Exercise materials:
--- --- ---
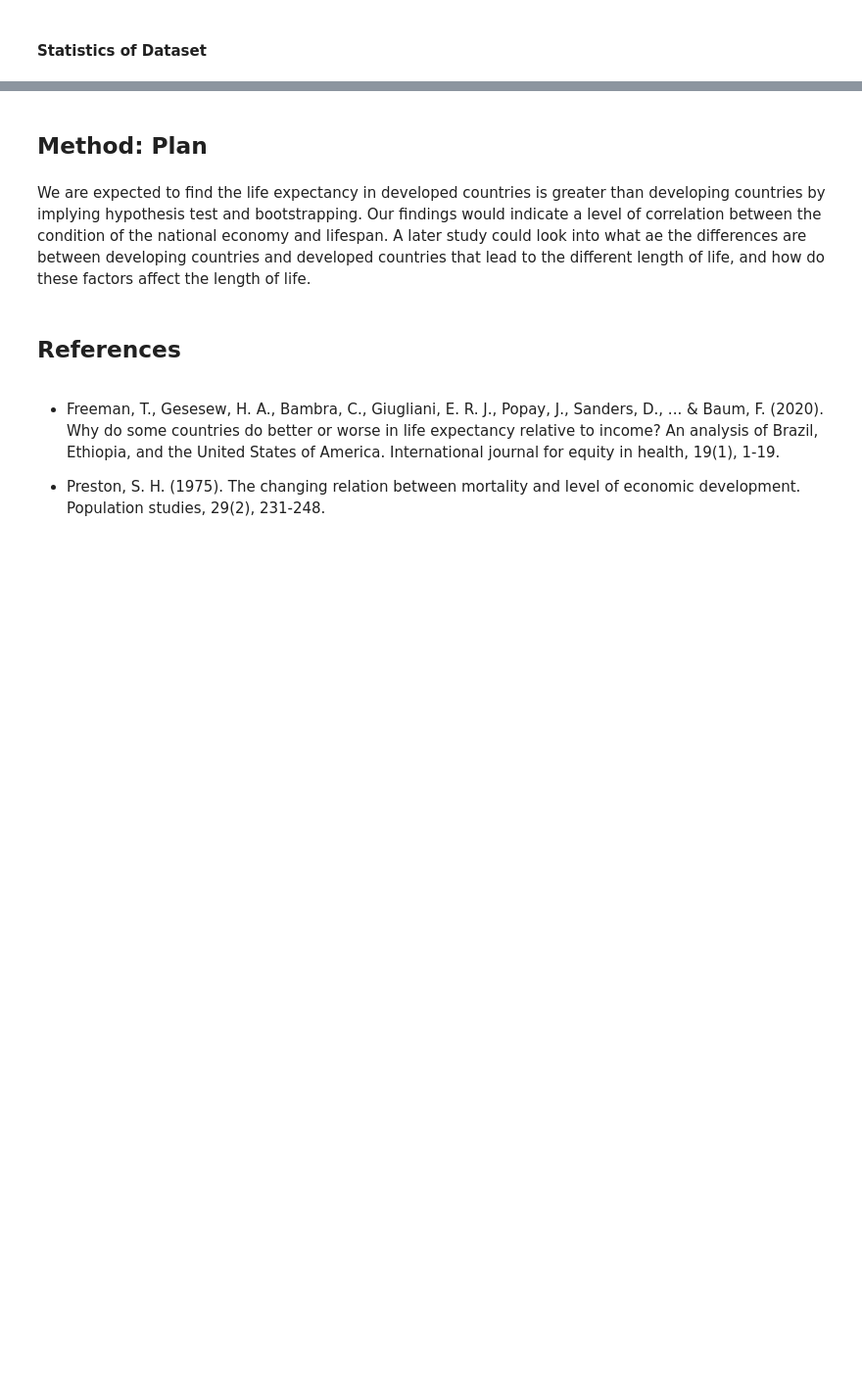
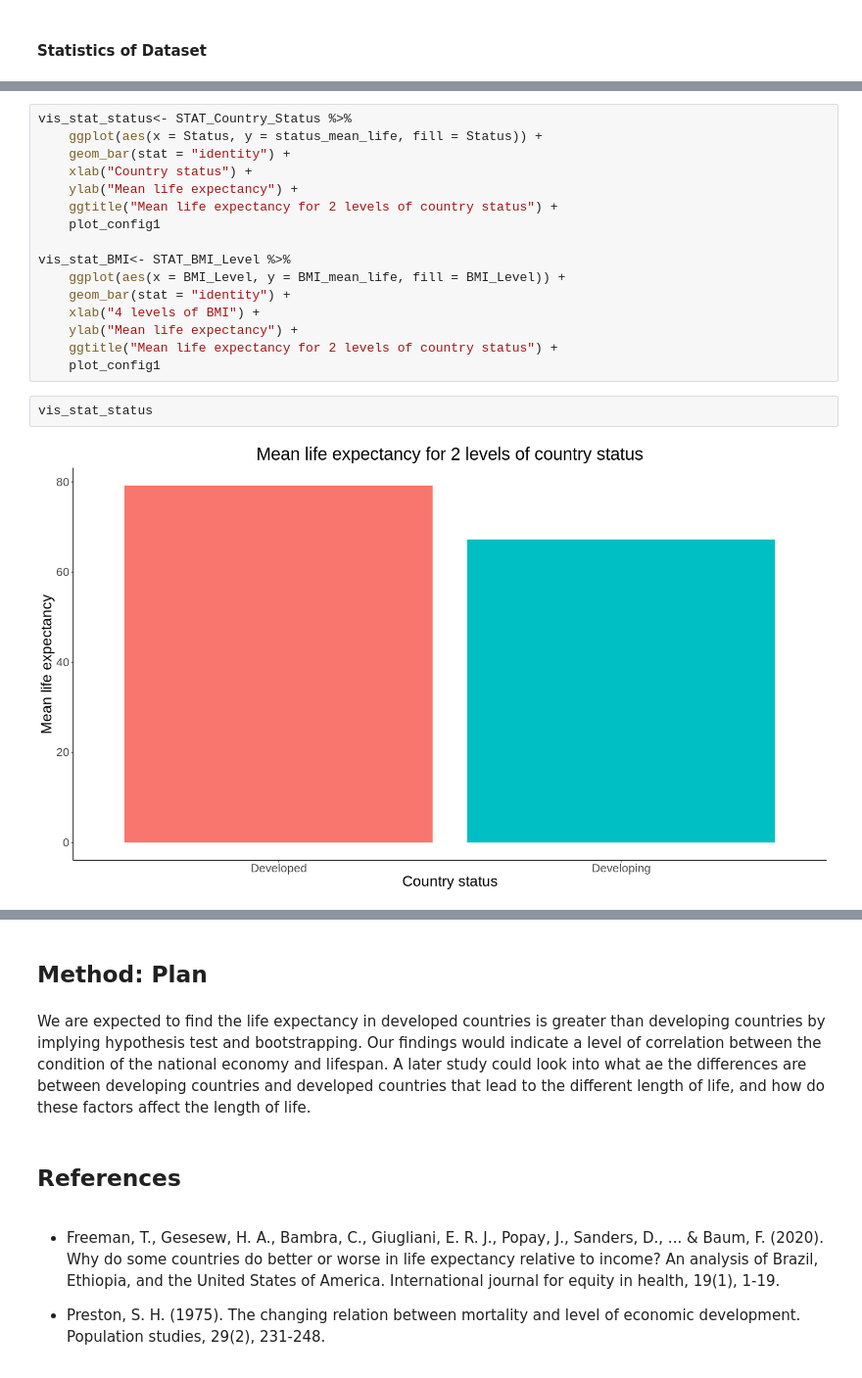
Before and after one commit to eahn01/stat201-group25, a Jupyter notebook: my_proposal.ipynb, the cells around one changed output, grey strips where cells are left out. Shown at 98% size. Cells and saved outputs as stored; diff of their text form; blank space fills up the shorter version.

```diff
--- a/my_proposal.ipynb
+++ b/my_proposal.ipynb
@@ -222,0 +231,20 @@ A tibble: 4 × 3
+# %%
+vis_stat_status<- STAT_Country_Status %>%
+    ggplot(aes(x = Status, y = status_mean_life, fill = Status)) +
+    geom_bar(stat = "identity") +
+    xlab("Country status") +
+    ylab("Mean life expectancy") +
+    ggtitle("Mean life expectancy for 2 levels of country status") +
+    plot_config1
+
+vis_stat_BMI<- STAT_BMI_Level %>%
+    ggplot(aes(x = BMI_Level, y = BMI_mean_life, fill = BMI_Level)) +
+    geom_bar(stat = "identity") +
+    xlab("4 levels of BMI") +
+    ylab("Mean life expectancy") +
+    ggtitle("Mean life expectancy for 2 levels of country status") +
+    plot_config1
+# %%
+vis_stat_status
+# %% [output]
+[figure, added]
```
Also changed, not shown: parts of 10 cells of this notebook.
--- --- ---
About this task: For the string "changed", filter the data and copy out each line where it occurs.

Written solution:
Before and after one commit to eahn01/stat201-group25, a Jupyter notebook: my_proposal.ipynb, the cells around one changed output, grey strips where cells are left out. Shown at 98% size. Cells and saved outputs as stored; diff of their text form; blank space fills up the shorter version.
Also changed, not shown: parts of 10 cells of this notebook.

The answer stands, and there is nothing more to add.